Veteran actor-director Amol Palekar speaks about his return to theatre with a new play, Kusur.

Keyur Seta

Veteran actor-director Amol Palekar recently returned to the stage after 25 years with the Hindi play, Kusur: The Mistake, adapted from the Danish film Den Skyldige (2018) by his wife, writer Sandhya Gokhale.

Palekar's return to theatre was special also because the first show was held on 24 November, the day the actor-director turned 75.

The return was the outcome of the love he has continued to receive from fans, which he found pleasantly surprising. “Not being seen in today’s times means people tend to forget," Palekar told Cinestaan.com in an exclusive conversation. "They forget very easily, which is normal. Despite that, the kind of love, affection people keep expressing whenever they meet me was something unbelievable.”

Palekar was often asked why he would not act again. People kept telling him they missed the kind of performance he gives. “So, I kept thinking there must be something I must have left behind that despite this long gap people still remember,” said Palekar.

Kusur, a social thriller, sees Palekar play retired assistant commissioner of police (ACP) Ashok Dandavate, who volunteers to keep a check on emergency services in Mumbai. His work includes taking calls from distressed citizens who dial the police emergency number 100 and providing them immediate help. Dandavate gets involved in one such emergency call by a woman (Preeta Mathur) who seems to be in danger from her husband.

It was Palekar's wife, writer Sandhya Gokhale, who came up with the idea of Kusur. “Five years ago, when I turned 70, I went back to my first love, painting," he said. "She said now at 75, why don’t I go back to my second love? That thought was complementary to what I was thinking about repaying theatre. She not only expressed this thought but also came up with this play. The moment I read it, I felt, wow, there can’t be a better way of completing the circle.”

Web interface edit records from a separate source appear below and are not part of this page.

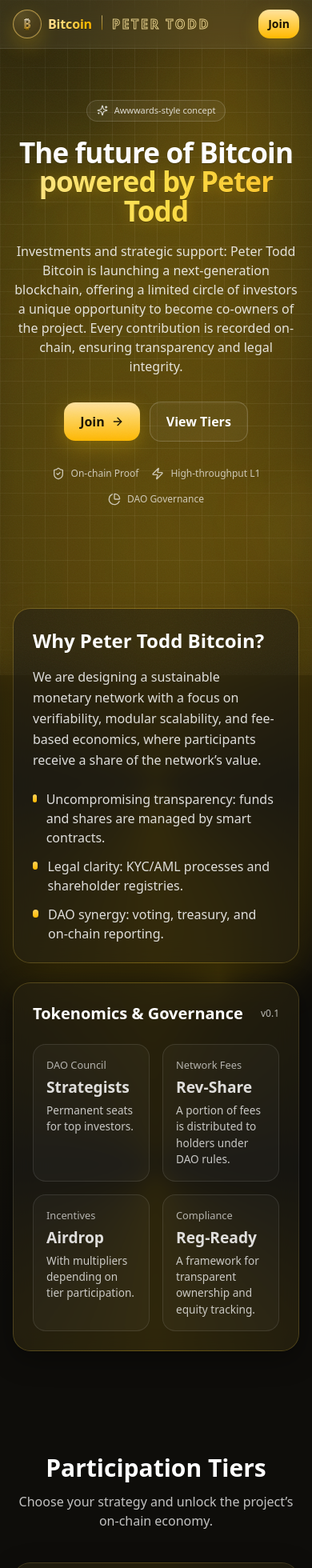
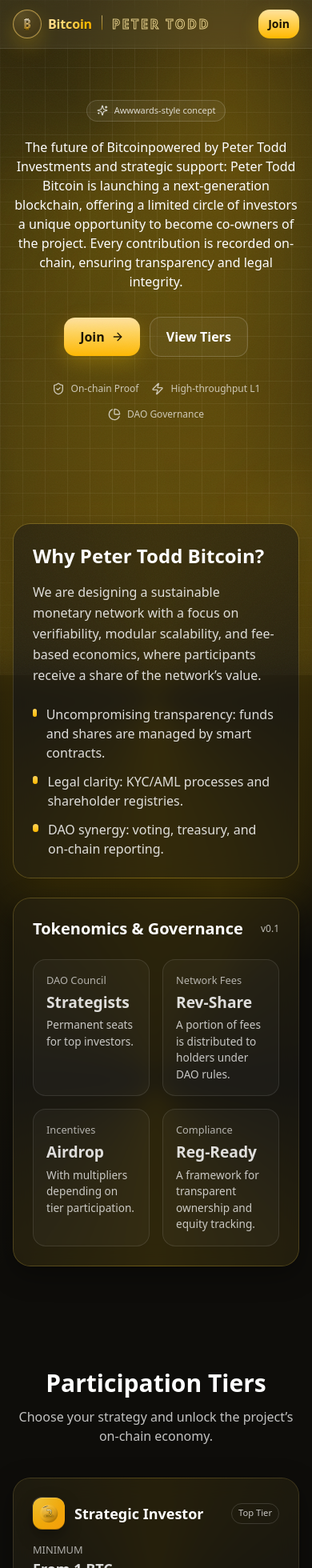
Before and after one commit to Gatsby01k/petb-ok-main, a Next.js app: page / in a window 390 px wide. Shown: the top 1960 px of the page at 80% size. Built offline with nearby package versions, Linux system fonts and the light colour scheme.

Commit message:
Update page.tsx

```diff
--- a/app/page.tsx
+++ b/app/page.tsx
@@ -9,9 +9,6 @@
   PieChart,
   ChevronDown,
   Check,
-  Crown,
-  Star,
-  Coins,
 } from "lucide-react";
 
 /* =========================
@@ -60,6 +57,71 @@
 }
 
 /* =========================
+   GLOBAL CURSOR — bitcoin ring (awwwards-style)
+========================= */
+function CursorBitcoin(): JSX.Element | null {
+  React.useEffect(() => {
+    if (window.matchMedia("(pointer: coarse)").matches) return; // skip touch
+    if (window.matchMedia("(prefers-reduced-motion: reduce)").matches) return;
+
+    const root = document.documentElement;
+    const dot = document.createElement("div");
+    const ring = document.createElement("div");
+    dot.className = "btc-cursor-dot";
+    ring.className = "btc-cursor-ring";
+    document.body.appendChild(dot);
+    document.body.appendChild(ring);
+
+    let x = window.innerWidth / 2,
+      y = window.innerHeight / 2;
+    let rx = x,
+      ry = y;
+    let raf = 0;
+
+    const move = (e: PointerEvent) => {
+      x = e.clientX;
+      y = e.clientY;
+      if (!raf) loop();
+    };
+    const loop = () => {
+      rx += (x - rx) * 0.18;
+      ry += (y - ry) * 0.18;
+      dot.style.transform = `translate(${x}px, ${y}px)`;
+      ring.style.transform = `translate(${rx}px, ${ry}px)`;
+      raf = requestAnimationFrame(loop);
+      if (Math.abs(x - rx) < 0.1 && Math.abs(y - ry) < 0.1) {
+        cancelAnimationFrame(raf);
+        raf = 0;
+      }
+    };
+
+    const interactive = "a,button,[role='button'],.btn-primary,.btn-ghost,.btn-line,.select-btn";
+    const onOver = (e: Event) => {
+      const t = e.target as Element | null;
+      if (t && (t.closest(interactive) || (t as HTMLElement).tabIndex >= 0)) {
+        root.setAttribute("data-cursor", "hover");
+      }
+    };
+    const onOut = () => root.removeAttribute("data-cursor");
+
+    window.addEventListener("pointermove", move, { passive: true });
+    document.addEventListener("mouseover", onOver);
+    document.addEventListener("mouseout", onOut);
+
+    return () => {
+      window.removeEventListener("pointermove", move);
+      document.removeEventListener("mouseover", onOver);
+      document.removeEventListener("mouseout", onOut);
+      dot.remove();
+      ring.remove();
+      cancelAnimationFrame(raf);
+    };
+  }, []);
+
+  return null;
+}
+
+/* =========================
    UI helpers
 ========================= */
 
@@ -67,56 +129,76 @@
   children,
   className = "",
   glow = false,
+  as: Tag = "div",
 }: {
   children: React.ReactNode;
   className?: string;
   glow?: boolean;
+  as?: any;
 }) {
+  // ВАЖНО: h-full + flex-col внутри, чтобы кнопка Apply ровно выравнивалась внизу
   return (
-    <div className={`frame ${glow ? "frame-glow" : ""} ${className}`}>
-      <div className="frame-inner">{children}</div>
-    </div>
+    <Tag className={`frame ${glow ? "frame-glow" : ""} ${className}`}>
+      <div className="frame-inner h-full flex flex-col">{children}</div>
+    </Tag>
   );
 }
 
 /* =========================
-   Custom SVG ₿ coin (embossed)
+   Custom SVG ₿ coin (embossed, neat)
 ========================= */
 
-function BTCGlyphIcon({ className = "" }: { className?: string }) {
+function BTCCoin({ className = "" }: { className?: string }) {
+  // компактная и аккуратная монета, без “текста-шрифта”, но с читаемым ₿
   return (
     <svg className={className} viewBox="0 0 64 64" aria-hidden focusable="false">
       <defs>
-        <linearGradient id="btcG" x1="0" y1="0" x2="0" y2="1">
+        <radialGradient id="coinFace" cx="30%" cy="25%" r="75%">
+          <stop offset="0%" stopColor="rgba(255,255,255,.28)" />
+          <stop offset="55%" stopColor="rgba(255,224,160,.08)" />
+          <stop offset="100%" stopColor="rgba(0,0,0,.25)" />
+        </radialGradient>
+        <linearGradient id="coinGold" x1="0" y1="0" x2="0" y2="1">
           <stop offset="0%" stopColor="#fff2bf" />
-          <stop offset="45%" stopColor="#ffd35a" />
+          <stop offset="42%" stopColor="#ffd35a" />
           <stop offset="100%" stopColor="#ffb800" />
         </linearGradient>
-        <radialGradient id="rimG" cx="30%" cy="25%" r="70%">
-          <stop offset="0%" stopColor="rgba(255,255,255,.28)" />
-          <stop offset="60%" stopColor="rgba(255,255,255,.08)" />
-          <stop offset="100%" stopColor="rgba(0,0,0,.20)" />
-        </radialGradient>
       </defs>
-      {/* rim & face */}
-      <circle cx="32" cy="32" r="30" fill="url(#rimG)" opacity=".6" />
-      <circle cx="32" cy="32" r="22" fill="rgba(0,0,0,.06)" />
-      {/* micro Y-shade (bottom) */}
-      <rect x="6" y="34" width="52" height="16" rx="8" fill="rgba(0,0,0,.12)" />
-      {/* ₿ glyph */}
-      <text
-        x="32"
-        y="40"
-        textAnchor="middle"
-        fontSize="34"
-        fontWeight={900}
-        fill="url(#btcG)"
-        paintOrder="stroke"
+
+      {/* rim */}
+      <circle cx="32" cy="32" r="30" fill="url(#coinFace)" />
+      {/* face subtle inner */}
+      <circle cx="32" cy="32" r="23" fill="rgba(0,0,0,.05)" />
+      {/* bottom micro shade */}
+      <ellipse cx="32" cy="40" rx="18" ry="8" fill="rgba(0,0,0,.14)" />
+      {/* ₿ simplified shape (stroke + fill) */}
+      <g transform="translate(32 32)">
+        <path
+          d="M-6 -12h7.5c3.8 0 6.5 2 6.5 5c0 2.1-1.1 3.6-3 4.4c2.4.8 3.9 2.6 3.9 5.1c0 3.5-2.9 5.5-7.2 5.5H-6"
+          fill="none"
           stroke="#1a1400"
-        strokeWidth={1.5}
-      >
-        ₿
-      </text>
+          strokeWidth="4.5"
+          strokeLinecap="round"
+        />
+        <path
+          d="M-6 -12h7.5c3.8 0 6.5 2 6.5 5c0 2.1-1.1 3.6-3 4.4c2.4.8 3.9 2.6 3.9 5.1c0 3.5-2.9 5.5-7.2 5.5H-6"
+          fill="none"
+          stroke="url(#coinGold)"
+          strokeWidth="3"
+          strokeLinecap="round"
+        />
+        {/* vertical stem */}
+        <path d="M-6 -12v24" stroke="url(#coinGold)" strokeWidth="3" strokeLinecap="round" />
+        {/* little top/bottom notches (stylized) */}
+        <path d="M2 -12v3 M2 9v3" stroke="url(#coinGold)" strokeWidth="3" strokeLinecap="round" />
+      </g>
+      {/* specular */}
+      <path
+        d="M10 14c6-5 14-8 22-8"
+        stroke="rgba(255,255,255,.35)"
+        strokeWidth="2"
+        strokeLinecap="round"
+      />
     </svg>
   );
 }
@@ -243,7 +325,6 @@
       "Permanent DAO council seat",
       "Revenue share from network fees",
     ],
-    icon: Crown,
     accent: "from-yellow-500 to-amber-500",
     badge: "Top Tier",
   },
@@ -257,7 +338,6 @@
       "Enhanced yields in staking projects",
       "Access to insights and private analytics",
     ],
-    icon: Star,
     accent: "from-amber-500 to-orange-500",
     badge: "Pro",
   },
@@ -266,7 +346,6 @@
     min: "From 0.01 BTC",
     equity: null as string | null,
     perks: ["x2 $PETB Airdrop", "Bonus conditions for future grant rounds"],
-    icon: Coins,
     accent: "from-amber-300 to-lime-400",
     badge: "Early",
   },
@@ -290,47 +369,31 @@
         <WordmarkBP />
       </a>
       <div className="hidden md:flex items-center gap-6 lg:gap-8 text-sm text-white/75">
-        <a href="#vision" className="hover:text-white transition">
-          Vision
-        </a>
-        <a href="#tiers" className="hover:text-white transition">
-          Tiers
-        </a>
-        <a href="#onchain" className="hover:text-white transition">
-          On-chain
-        </a>
-        <a href="#faq" className="hover:text-white transition">
-          FAQ
-        </a>
-        <a
-          href="#apply"
-          className="hover:text-white transition inline-flex items-center gap-2"
-        >
+        <a href="#vision" className="hover:text-white transition">Vision</a>
+        <a href="#tiers" className="hover:text-white transition">Tiers</a>
+        <a href="#onchain" className="hover:text-white transition">On-chain</a>
+        <a href="#faq" className="hover:text-white transition">FAQ</a>
+        <a href="#apply" className="hover:text-white transition inline-flex items-center gap-2">
           Apply <ArrowRight className="h-4 w-4" />
         </a>
       </div>
-      <a href="#apply" className="md:hidden btn-primary px-3 py-2 text-sm">
-        Join
-      </a>
-      <a href="#apply" className="hidden md:inline-flex btn-primary">
-        Join Whitelist
-      </a>
+      <a href="#apply" className="md:hidden btn-primary px-3 py-2 text-sm">Join</a>
+      <a href="#apply" className="hidden md:inline-flex btn-primary">Join Whitelist</a>
     </div>
   </nav>
 );
 
+/* ===== HERO: усиленная типографика + gold underline + sparks ===== */
 function Hero(): JSX.Element {
   const ref = React.useRef<HTMLElement | null>(null);
-  const { scrollYProgress } = useScroll({
-    target: ref,
-    offset: ["start start", "end start"],
-  });
+  const { scrollYProgress } = useScroll({ target: ref, offset: ["start start", "end start"] });
   const yTitle = useTransform(scrollYProgress, [0, 1], [0, -80]);
   const yTitleSpring = useSpring(yTitle, { stiffness: 80, damping: 20 });
 
   return (
     <section id="home" ref={ref} className="relative overflow-hidden scroll-mt-24" aria-labelledby="heroTitle">
       <div className="mx-auto max-w-7xl px-4 sm:px-6 pt-16 sm:pt-24 md:pt-28 pb-16 sm:pb-24 text-center">
+
         <div className="inline-flex items-center gap-2 rounded-full border border-white/15 bg-white/5 px-3 py-1 text-[11px] sm:text-xs text-white/80 mb-5 sm:mb-6">
           <Sparkles className="h-3.5 w-3.5" aria-hidden /> Awwwards-style concept
         </div>
@@ -338,15 +401,14 @@
         <motion.h1
           id="heroTitle"
           style={{ y: yTitleSpring }}
-          className="text-[9vw] sm:text-6xl md:text-7xl font-black tracking-tight text-white leading-[1.05] drop-shadow-[0_1px_0_rgba(0,0,0,0.25)]"
+          className="hero-title"
         >
-          The future of Bitcoin
-          <span className="block text-transparent bg-clip-text bg-gradient-to-r from-amber-200 via-yellow-300 to-amber-400 drop-shadow-[0_2px_8px_rgba(255,200,0,0.25)]">
-            powered by Peter Todd
-          </span>
+          <span className="hero-line hero-bitcoin">The future of Bitcoin</span>
+          <span className="hero-line hero-by">powered by Peter Todd</span>
+          <span className="hero-underline" aria-hidden />
         </motion.h1>
 
-        <p className="mt-5 sm:mt-6 text-base sm:text-lg md:text-xl text-white/85 mx-auto max-w-2xl sm:max-w-3xl">
+        <p className="hero-lead">
           Investments and strategic support: Peter Todd Bitcoin is launching a next-generation blockchain,
           offering a limited circle of investors a unique opportunity to become co-owners of the project.
           Every contribution is recorded on-chain, ensuring transparency and legal integrity.
@@ -356,22 +418,19 @@
           <a href="#apply" className="btn-primary inline-flex items-center gap-2">
             Join <ArrowRight className="h-4 w-4" />
           </a>
-          <a href="#tiers" className="btn-ghost">
-            View Tiers
-          </a>
+          <a href="#tiers" className="btn-ghost">View Tiers</a>
         </div>
 
         <div className="mt-8 sm:mt-10 flex flex-wrap items-center justify-center gap-4 sm:gap-6 text-white/70 text-xs sm:text-sm">
-          <span className="inline-flex items-center gap-2">
-            <ShieldCheck className="h-4 w-4" aria-hidden /> On-chain Proof
-          </span>
-          <span className="inline-flex items-center gap-2">
-            <Zap className="h-4 w-4" aria-hidden /> High-throughput L1
-          </span>
-          <span className="inline-flex items-center gap-2">
-            <PieChart className="h-4 w-4" aria-hidden /> DAO Governance
-          </span>
+          <span className="inline-flex items-center gap-2"><ShieldCheck className="h-4 w-4" aria-hidden /> On-chain Proof</span>
+          <span className="inline-flex items-center gap-2"><Zap className="h-4 w-4" aria-hidden /> High-throughput L1</span>
+          <span className="inline-flex items-center gap-2"><PieChart className="h-4 w-4" aria-hidden /> DAO Governance</span>
         </div>
+
+        {/* subtle floating sparks */}
+        <i className="hero-spark s1" aria-hidden />
+        <i className="hero-spark s2" aria-hidden />
+        <i className="hero-spark s3" aria-hidden />
       </div>
     </section>
   );
@@ -431,7 +490,8 @@
         <h2 className="text-3xl md:text-4xl font-extrabold text-white">Participation Tiers</h2>
         <p className="mt-3 text-white/75">Choose your strategy and unlock the project’s on-chain economy.</p>
       </div>
-      <div className="grid lg:grid-cols-3 gap-6">
+
+      <div className="grid lg:grid-cols-3 gap-6 items-stretch">
         {tiers.map((t, i) => (
           <motion.div
             key={t.name}
@@ -441,12 +501,12 @@
             transition={{ duration: 0.6, delay: i * 0.07, ease: "easeOut" }}
             className="h-full"
           >
-            <FrameCard>
-              <div className="flex h-full flex-col">
+            <FrameCard className="h-full">
+              {/* ВНУТРИ уже flex-col и h-full благодаря FrameCard */}
               <div className="flex items-center justify-between">
                 <div className="inline-flex items-center gap-3">
                   <div className={`icon-coin bg-gradient-to-br ${t.accent}`}>
-                      <BTCGlyphIcon className="coin-btc" />
+                    <BTCCoin className="coin-btc" />
                   </div>
                   <h3 className="text-lg sm:text-xl font-bold text-white">{t.name}</h3>
                 </div>
@@ -464,12 +524,11 @@
                 </ul>
               </div>
 
-                {/* keep Apply aligned across equal-height cards */}
+              {/* ВЫРАВНИВАНИЕ Apply ВНИЗУ */}
               <div className="mt-auto pt-6">
                 <a href="#apply" className="btn-line inline-flex items-center">
                   Apply <ArrowRight className="h-4 w-4 ml-2" />
                 </a>
-                </div>
               </div>
             </FrameCard>
           </motion.div>
@@ -690,7 +749,7 @@
   return (
     <div className="min-h-screen body-bg text-white relative overflow-x-hidden">
       <Background />
-      {/* cursor sheen removed */}
+      <CursorBitcoin />
       <Nav />
       <Hero />
       <section id="vision-anchor">
```
Lines whose indentation alone changed are shown as unchanged.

Palekar had made it clear that he would only do 25 shows of Kusur. Asked why he had imposed this limit, he said, “Twenty-five shows is a very realistic way of assessment, taking into consideration my age, energy level, the strain and demands that this play has. You must have seen that for 80 minutes continuously there is not only physical but also tremendous emotional demand.”

The end of the premiere show of Kusur at Mumbai’s National Centre for the Performing Arts (NCPA) saw the entire audience shower birthday wishes on Palekar. “This was probably the best way to celebrate," said Palekar. "You saw that apart from the standing ovation, almost 1,200 people jam-packed in the auditorium sang 'Happy Birthday'. What better way can there be?”